well explained.. (y)

Hey, I got a ques. How did you come up with the O(nW) complexity in the DP (top down approach) solution?

Consider the function prototype –

`int knapSack(int v[], int w[], int n, int W)`

Here v[] and w[] are static and doesn’t contribute to the complexity. n and W are dynamic and knapSack() method can be called for any combination of n and W (n*W times) where in each call we’re doing constant amount of work (assuming unordered_map operations take constant time).

Hello,

In the second solution, is it ok to create the key based on index “n” only

String key = to_string(n)?

why do we need to append to_string(W)?

We know that in order to solve any DP problem, we need to save subproblem solution somewhere. A subproblem can be defined in terms of dynamic params in the original problem, in this case, both n and W. We can’t define knapsack subproblem only in terms of remaining items n, we would need remaining capacity W of knapsack as well.

Few Tips:

– Use a single dimensional array if subproblem contains only one dynamic input.

– Use a Map if subproblem contains two or more dynamic inputs as 2D or 3D array would consume a lot of space.

Got it … Thanks!!

In the first two codes, the base case W<0 should be before the base case n<0 ||W==0.

Hello, is there any test case on which the solution is failing?

Just change the first element of w array to 3 and W to 26 in above test case, the first two codes produce different results with the third one. The reason is the first two codes can include the first items when the weight left is not enough, and change the order of the two base cases can avoid this error.
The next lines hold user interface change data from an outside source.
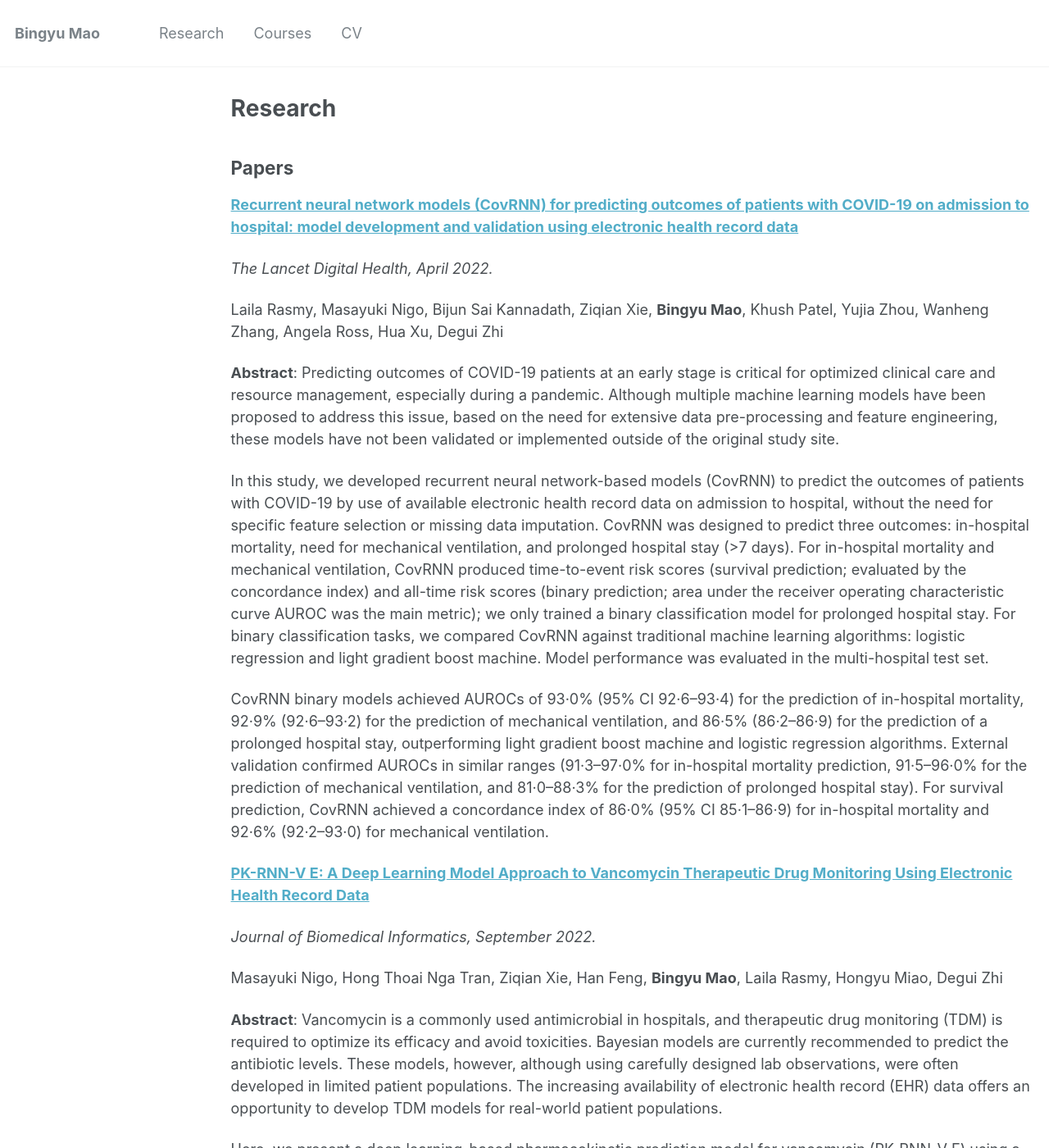
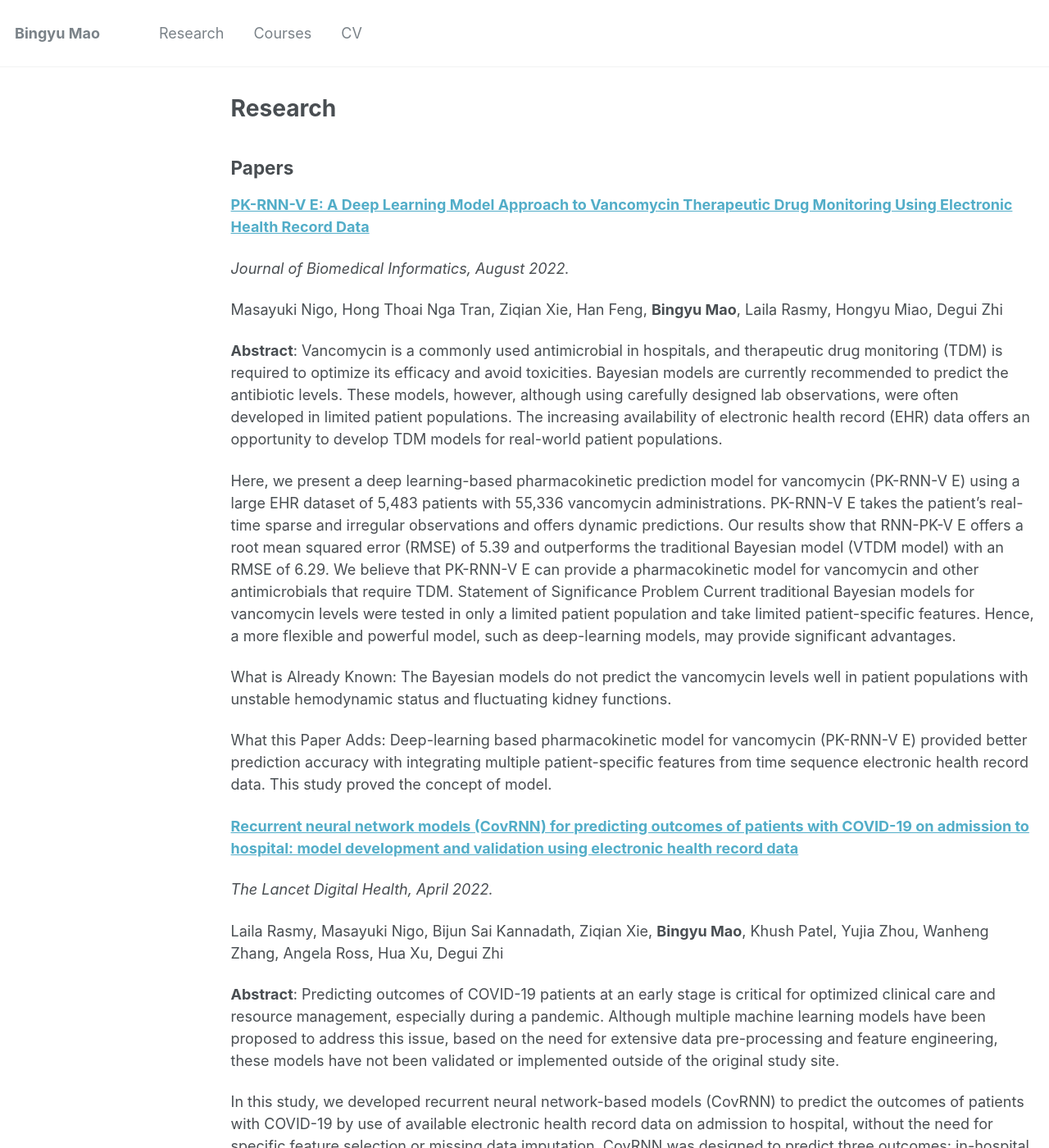
Before and after one commit to BingyuMao/BingyuMao.github.io, a Jekyll site: the page built from _pages/research.md, in a window 1280 px wide and 1400 px high. Shown: the whole window at 82% size. Built offline with Jekyll 4.4.1, drawn with Linux system fonts in a browser that asks for light colours; part of the change alters nothing that is shown; some of the changed text lies outside the part shown.

Commit message:
Update research.md

```diff
--- a/_pages/research.md
+++ b/_pages/research.md
@@ -6,6 +6,21 @@ author_profile: true
 ---
 
 ## Papers
+
+[**PK-RNN-V E: A Deep Learning Model Approach to Vancomycin Therapeutic Drug Monitoring Using Electronic Health Record Data**](https://www.sciencedirect.com/science/article/pii/S1532046422001782?via%3Dihub)
+
+*Journal of Biomedical Informatics, August 2022.* <br/>
+
+Masayuki Nigo, Hong Thoai Nga Tran, Ziqian Xie, Han Feng, **Bingyu Mao**,  Laila Rasmy, Hongyu Miao,  Degui Zhi  <br/>
+
+**Abstract**: Vancomycin is a commonly used antimicrobial in hospitals, and therapeutic drug monitoring (TDM) is required to optimize its efficacy and avoid toxicities. Bayesian models are currently recommended to predict the antibiotic levels. These models, however, although using carefully designed lab observations, were often developed in limited patient populations. The increasing availability of electronic health record (EHR) data offers an opportunity to develop TDM models for real-world patient populations.
+
+Here, we present a deep learning-based pharmacokinetic prediction model for vancomycin (PK-RNN-V E) using a large EHR dataset of 5,483 patients with 55,336 vancomycin administrations. PK-RNN-V E takes the patient’s real-time sparse and irregular observations and offers dynamic predictions. Our results show that RNN-PK-V E offers a root mean squared error (RMSE) of 5.39 and outperforms the traditional Bayesian model (VTDM model) with an RMSE of 6.29. We believe that PK-RNN-V E can provide a pharmacokinetic model for vancomycin and other antimicrobials that require TDM. Statement of Significance Problem Current traditional Bayesian models for vancomycin levels were tested in only a limited patient population and take limited patient-specific features. Hence, a more flexible and powerful model, such as deep-learning models, may provide significant advantages.
+
+What is Already Known: The Bayesian models do not predict the vancomycin levels well in patient populations with unstable hemodynamic status and fluctuating kidney functions.
+
+What this Paper Adds: Deep-learning based pharmacokinetic model for vancomycin (PK-RNN-V E) provided better prediction accuracy with integrating multiple patient-specific features from time sequence electronic health record data. This study proved the concept of model. <br/>
+
 
 [**Recurrent neural network models (CovRNN) for predicting outcomes of patients with COVID-19 on admission to hospital: model development and validation using electronic health record data**](https://www.thelancet.com/journals/landig/article/PIIS2589-7500(22)00049-8/fulltext)
 
@@ -19,23 +34,10 @@ In this study, we developed recurrent neural network-based models (CovRNN) to pr
 
 CovRNN binary models achieved AUROCs of 93·0% (95% CI 92·6–93·4) for the prediction of in-hospital mortality, 92·9% (92·6–93·2) for the prediction of mechanical ventilation, and 86·5% (86·2–86·9) for the prediction of a prolonged hospital stay, outperforming light gradient boost machine and logistic regression algorithms. External validation confirmed AUROCs in similar ranges (91·3–97·0% for in-hospital mortality prediction, 91·5–96·0% for the prediction of mechanical ventilation, and 81·0–88·3% for the prediction of prolonged hospital stay). For survival prediction, CovRNN achieved a concordance index of 86·0% (95% CI 85·1–86·9) for in-hospital mortality and 92·6% (92·2–93·0) for mechanical ventilation. <br/>
 
-[**PK-RNN-V E: A Deep Learning Model Approach to Vancomycin Therapeutic Drug Monitoring Using Electronic Health Record Data**](https://www.sciencedirect.com/science/article/pii/S1532046422001782?via%3Dihub)
-
-*Journal of Biomedical Informatics, September 2022.* <br/>
-
-Masayuki Nigo, Hong Thoai Nga Tran, Ziqian Xie, Han Feng, **Bingyu Mao**,  Laila Rasmy, Hongyu Miao,  Degui Zhi  <br/>
-
-**Abstract**: Vancomycin is a commonly used antimicrobial in hospitals, and therapeutic drug monitoring (TDM) is required to optimize its efficacy and avoid toxicities. Bayesian models are currently recommended to predict the antibiotic levels. These models, however, although using carefully designed lab observations, were often developed in limited patient populations. The increasing availability of electronic health record (EHR) data offers an opportunity to develop TDM models for real-world patient populations.
-
-Here, we present a deep learning-based pharmacokinetic prediction model for vancomycin (PK-RNN-V E) using a large EHR dataset of 5,483 patients with 55,336 vancomycin administrations. PK-RNN-V E takes the patient’s real-time sparse and irregular observations and offers dynamic predictions. Our results show that RNN-PK-V E offers a root mean squared error (RMSE) of 5.39 and outperforms the traditional Bayesian model (VTDM model) with an RMSE of 6.29. We believe that PK-RNN-V E can provide a pharmacokinetic model for vancomycin and other antimicrobials that require TDM. Statement of Significance Problem Current traditional Bayesian models for vancomycin levels were tested in only a limited patient population and take limited patient-specific features. Hence, a more flexible and powerful model, such as deep-learning models, may provide significant advantages.
-
-What is Already Known: The Bayesian models do not predict the vancomycin levels well in patient populations with unstable hemodynamic status and fluctuating kidney functions.
-
-What this Paper Adds: Deep-learning based pharmacokinetic model for vancomycin (PK-RNN-V E) provided better prediction accuracy with integrating multiple patient-specific features from time sequence electronic health record data. This study proved the concept of model. <br/>
 
 ## Presentations
 
-[**Med-BERT v2: clinical foundation model on standardized secondary clinical data**](https://www.researchgate.net/publication/361569724_Med-BERT_v2_clinical_foundation_model_on_standardized_secondary_clinical_data) <br/>
+[**Med-BERT v2: clinical foundation model on standardized secondary clinical data**](/files/MBV2.pdf) <br/>
 
 Laila Rasmy, Yan Chu, **Bingyu Mao**, Khush Patel, Zhao Li, Hao Yan, Ziqian Xie, Wenjin Zheng, Hua Xu, Degui Zhi <br/>
 
```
Thanks a lot for bringing this to our notice. We will update the code. Happy coding 🙂